Exercise directions:
Each line of the material should be output exactly as shown.

Data records:
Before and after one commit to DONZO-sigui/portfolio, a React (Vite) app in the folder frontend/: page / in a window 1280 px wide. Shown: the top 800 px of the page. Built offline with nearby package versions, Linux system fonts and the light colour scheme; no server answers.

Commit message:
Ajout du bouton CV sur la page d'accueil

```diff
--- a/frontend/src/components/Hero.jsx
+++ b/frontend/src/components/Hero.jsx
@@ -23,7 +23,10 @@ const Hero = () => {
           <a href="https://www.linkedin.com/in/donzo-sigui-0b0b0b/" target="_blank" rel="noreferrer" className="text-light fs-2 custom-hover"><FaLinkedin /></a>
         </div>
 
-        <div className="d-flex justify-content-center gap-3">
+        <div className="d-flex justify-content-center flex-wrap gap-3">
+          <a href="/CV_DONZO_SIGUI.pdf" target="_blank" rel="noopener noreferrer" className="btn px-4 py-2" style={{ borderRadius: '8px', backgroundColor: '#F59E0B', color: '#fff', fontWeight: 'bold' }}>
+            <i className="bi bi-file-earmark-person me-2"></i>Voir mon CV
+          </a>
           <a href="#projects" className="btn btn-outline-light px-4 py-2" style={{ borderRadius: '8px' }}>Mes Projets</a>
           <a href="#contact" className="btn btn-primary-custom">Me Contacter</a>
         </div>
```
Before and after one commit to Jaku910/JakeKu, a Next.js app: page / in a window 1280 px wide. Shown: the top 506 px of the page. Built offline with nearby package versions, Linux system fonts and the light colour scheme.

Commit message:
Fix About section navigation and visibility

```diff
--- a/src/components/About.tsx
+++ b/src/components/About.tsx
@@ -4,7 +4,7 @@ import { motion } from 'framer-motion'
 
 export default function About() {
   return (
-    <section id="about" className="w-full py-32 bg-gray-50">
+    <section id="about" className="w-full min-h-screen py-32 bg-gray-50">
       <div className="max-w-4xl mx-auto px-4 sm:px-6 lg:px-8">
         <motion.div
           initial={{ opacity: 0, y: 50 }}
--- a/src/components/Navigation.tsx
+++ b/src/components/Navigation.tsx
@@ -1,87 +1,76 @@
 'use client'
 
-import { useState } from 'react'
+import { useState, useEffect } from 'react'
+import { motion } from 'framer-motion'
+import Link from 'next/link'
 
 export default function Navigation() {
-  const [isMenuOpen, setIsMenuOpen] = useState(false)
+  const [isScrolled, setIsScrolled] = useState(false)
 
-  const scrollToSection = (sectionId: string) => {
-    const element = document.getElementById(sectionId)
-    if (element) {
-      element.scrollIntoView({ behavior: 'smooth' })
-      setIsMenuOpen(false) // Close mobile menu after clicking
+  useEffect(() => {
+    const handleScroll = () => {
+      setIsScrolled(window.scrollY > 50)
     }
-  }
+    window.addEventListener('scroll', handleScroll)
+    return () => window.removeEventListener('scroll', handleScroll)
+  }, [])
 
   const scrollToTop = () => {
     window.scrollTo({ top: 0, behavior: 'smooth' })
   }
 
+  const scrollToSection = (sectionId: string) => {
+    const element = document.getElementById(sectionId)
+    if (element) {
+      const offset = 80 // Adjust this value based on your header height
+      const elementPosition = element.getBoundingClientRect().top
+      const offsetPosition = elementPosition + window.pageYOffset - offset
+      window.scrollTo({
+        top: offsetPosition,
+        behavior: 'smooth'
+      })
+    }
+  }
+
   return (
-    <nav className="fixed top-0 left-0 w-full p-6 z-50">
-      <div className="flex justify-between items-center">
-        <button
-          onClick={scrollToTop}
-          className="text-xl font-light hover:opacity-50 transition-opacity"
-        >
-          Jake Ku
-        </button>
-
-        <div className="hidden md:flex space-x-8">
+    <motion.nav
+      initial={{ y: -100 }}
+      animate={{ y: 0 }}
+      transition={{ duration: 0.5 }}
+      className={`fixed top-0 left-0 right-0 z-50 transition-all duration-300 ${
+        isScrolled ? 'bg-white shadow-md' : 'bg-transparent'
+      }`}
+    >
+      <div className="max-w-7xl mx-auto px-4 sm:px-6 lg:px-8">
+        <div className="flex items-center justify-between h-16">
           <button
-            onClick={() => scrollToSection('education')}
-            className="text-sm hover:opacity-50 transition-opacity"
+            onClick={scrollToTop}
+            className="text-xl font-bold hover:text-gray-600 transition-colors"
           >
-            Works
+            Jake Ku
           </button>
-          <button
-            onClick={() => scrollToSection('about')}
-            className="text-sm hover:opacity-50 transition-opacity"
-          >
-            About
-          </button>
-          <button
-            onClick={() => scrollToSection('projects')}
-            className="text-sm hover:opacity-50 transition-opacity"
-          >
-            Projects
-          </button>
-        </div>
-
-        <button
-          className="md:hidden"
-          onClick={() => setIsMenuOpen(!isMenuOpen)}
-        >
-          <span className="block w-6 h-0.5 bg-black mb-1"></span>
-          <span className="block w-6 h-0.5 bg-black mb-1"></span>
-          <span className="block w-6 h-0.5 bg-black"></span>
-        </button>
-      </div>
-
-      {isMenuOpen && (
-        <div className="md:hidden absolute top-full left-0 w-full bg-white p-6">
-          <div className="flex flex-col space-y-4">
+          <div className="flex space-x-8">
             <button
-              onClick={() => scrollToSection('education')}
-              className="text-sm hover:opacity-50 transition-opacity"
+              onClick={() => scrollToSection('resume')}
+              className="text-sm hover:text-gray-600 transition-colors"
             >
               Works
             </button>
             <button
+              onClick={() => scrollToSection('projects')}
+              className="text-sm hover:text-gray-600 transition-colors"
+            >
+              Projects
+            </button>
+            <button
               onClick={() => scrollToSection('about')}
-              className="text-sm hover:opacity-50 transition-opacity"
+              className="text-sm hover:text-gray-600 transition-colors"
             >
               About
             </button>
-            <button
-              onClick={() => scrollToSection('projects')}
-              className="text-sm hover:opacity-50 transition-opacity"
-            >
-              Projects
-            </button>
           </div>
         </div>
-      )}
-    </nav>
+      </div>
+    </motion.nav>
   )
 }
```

Solution:
Before and after one commit to DONZO-sigui/portfolio, a React (Vite) app in the folder frontend/: page / in a window 1280 px wide. Shown: the top 800 px of the page. Built offline with nearby package versions, Linux system fonts and the light colour scheme; no server answers.

Commit message:
Ajout du bouton CV sur la page d'accueil

```diff
--- a/frontend/src/components/Hero.jsx
+++ b/frontend/src/components/Hero.jsx
@@ -23,7 +23,10 @@ const Hero = () => {
           <a href="https://www.linkedin.com/in/donzo-sigui-0b0b0b/" target="_blank" rel="noreferrer" className="text-light fs-2 custom-hover"><FaLinkedin /></a>
         </div>
 
-        <div className="d-flex justify-content-center gap-3">
+        <div className="d-flex justify-content-center flex-wrap gap-3">
+          <a href="/CV_DONZO_SIGUI.pdf" target="_blank" rel="noopener noreferrer" className="btn px-4 py-2" style={{ borderRadius: '8px', backgroundColor: '#F59E0B', color: '#fff', fontWeight: 'bold' }}>
+            <i className="bi bi-file-earmark-person me-2"></i>Voir mon CV
+          </a>
           <a href="#projects" className="btn btn-outline-light px-4 py-2" style={{ borderRadius: '8px' }}>Mes Projets</a>
           <a href="#contact" className="btn btn-primary-custom">Me Contacter</a>
         </div>
```
Before and after one commit to Jaku910/JakeKu, a Next.js app: page / in a window 1280 px wide. Shown: the top 506 px of the page. Built offline with nearby package versions, Linux system fonts and the light colour scheme.

Commit message:
Fix About section navigation and visibility

```diff
--- a/src/components/About.tsx
+++ b/src/components/About.tsx
@@ -4,7 +4,7 @@ import { motion } from 'framer-motion'
 
 export default function About() {
   return (
-    <section id="about" className="w-full py-32 bg-gray-50">
+    <section id="about" className="w-full min-h-screen py-32 bg-gray-50">
       <div className="max-w-4xl mx-auto px-4 sm:px-6 lg:px-8">
         <motion.div
           initial={{ opacity: 0, y: 50 }}
--- a/src/components/Navigation.tsx
+++ b/src/components/Navigation.tsx
@@ -1,87 +1,76 @@
 'use client'
 
-import { useState } from 'react'
+import { useState, useEffect } from 'react'
+import { motion } from 'framer-motion'
+import Link from 'next/link'
 
 export default function Navigation() {
-  const [isMenuOpen, setIsMenuOpen] = useState(false)
+  const [isScrolled, setIsScrolled] = useState(false)
 
-  const scrollToSection = (sectionId: string) => {
-    const element = document.getElementById(sectionId)
-    if (element) {
-      element.scrollIntoView({ behavior: 'smooth' })
-      setIsMenuOpen(false) // Close mobile menu after clicking
+  useEffect(() => {
+    const handleScroll = () => {
+      setIsScrolled(window.scrollY > 50)
     }
-  }
+    window.addEventListener('scroll', handleScroll)
+    return () => window.removeEventListener('scroll', handleScroll)
+  }, [])
 
   const scrollToTop = () => {
     window.scrollTo({ top: 0, behavior: 'smooth' })
   }
 
+  const scrollToSection = (sectionId: string) => {
+    const element = document.getElementById(sectionId)
+    if (element) {
+      const offset = 80 // Adjust this value based on your header height
+      const elementPosition = element.getBoundingClientRect().top
+      const offsetPosition = elementPosition + window.pageYOffset - offset
+      window.scrollTo({
+        top: offsetPosition,
+        behavior: 'smooth'
+      })
+    }
+  }
+
   return (
-    <nav className="fixed top-0 left-0 w-full p-6 z-50">
-      <div className="flex justify-between items-center">
-        <button
-          onClick={scrollToTop}
-          className="text-xl font-light hover:opacity-50 transition-opacity"
-        >
-          Jake Ku
-        </button>
-
-        <div className="hidden md:flex space-x-8">
+    <motion.nav
+      initial={{ y: -100 }}
+      animate={{ y: 0 }}
+      transition={{ duration: 0.5 }}
+      className={`fixed top-0 left-0 right-0 z-50 transition-all duration-300 ${
+        isScrolled ? 'bg-white shadow-md' : 'bg-transparent'
+      }`}
+    >
+      <div className="max-w-7xl mx-auto px-4 sm:px-6 lg:px-8">
+        <div className="flex items-center justify-between h-16">
           <button
-            onClick={() => scrollToSection('education')}
-            className="text-sm hover:opacity-50 transition-opacity"
+            onClick={scrollToTop}
+            className="text-xl font-bold hover:text-gray-600 transition-colors"
           >
-            Works
+            Jake Ku
           </button>
-          <button
-            onClick={() => scrollToSection('about')}
-            className="text-sm hover:opacity-50 transition-opacity"
-          >
-            About
-          </button>
-          <button
-            onClick={() => scrollToSection('projects')}
-            className="text-sm hover:opacity-50 transition-opacity"
-          >
-            Projects
-          </button>
-        </div>
-
-        <button
-          className="md:hidden"
-          onClick={() => setIsMenuOpen(!isMenuOpen)}
-        >
-          <span className="block w-6 h-0.5 bg-black mb-1"></span>
-          <span className="block w-6 h-0.5 bg-black mb-1"></span>
-          <span className="block w-6 h-0.5 bg-black"></span>
-        </button>
-      </div>
-
-      {isMenuOpen && (
-        <div className="md:hidden absolute top-full left-0 w-full bg-white p-6">
-          <div className="flex flex-col space-y-4">
+          <div className="flex space-x-8">
             <button
-              onClick={() => scrollToSection('education')}
-              className="text-sm hover:opacity-50 transition-opacity"
+              onClick={() => scrollToSection('resume')}
+              className="text-sm hover:text-gray-600 transition-colors"
             >
               Works
             </button>
             <button
+              onClick={() => scrollToSection('projects')}
+              className="text-sm hover:text-gray-600 transition-colors"
+            >
+              Projects
+            </button>
+            <button
               onClick={() => scrollToSection('about')}
-              className="text-sm hover:opacity-50 transition-opacity"
+              className="text-sm hover:text-gray-600 transition-colors"
             >
               About
             </button>
-            <button
-              onClick={() => scrollToSection('projects')}
-              className="text-sm hover:opacity-50 transition-opacity"
-            >
-              Projects
-            </button>
           </div>
         </div>
-      )}
-    </nav>
+      </div>
+    </motion.nav>
   )
 }
```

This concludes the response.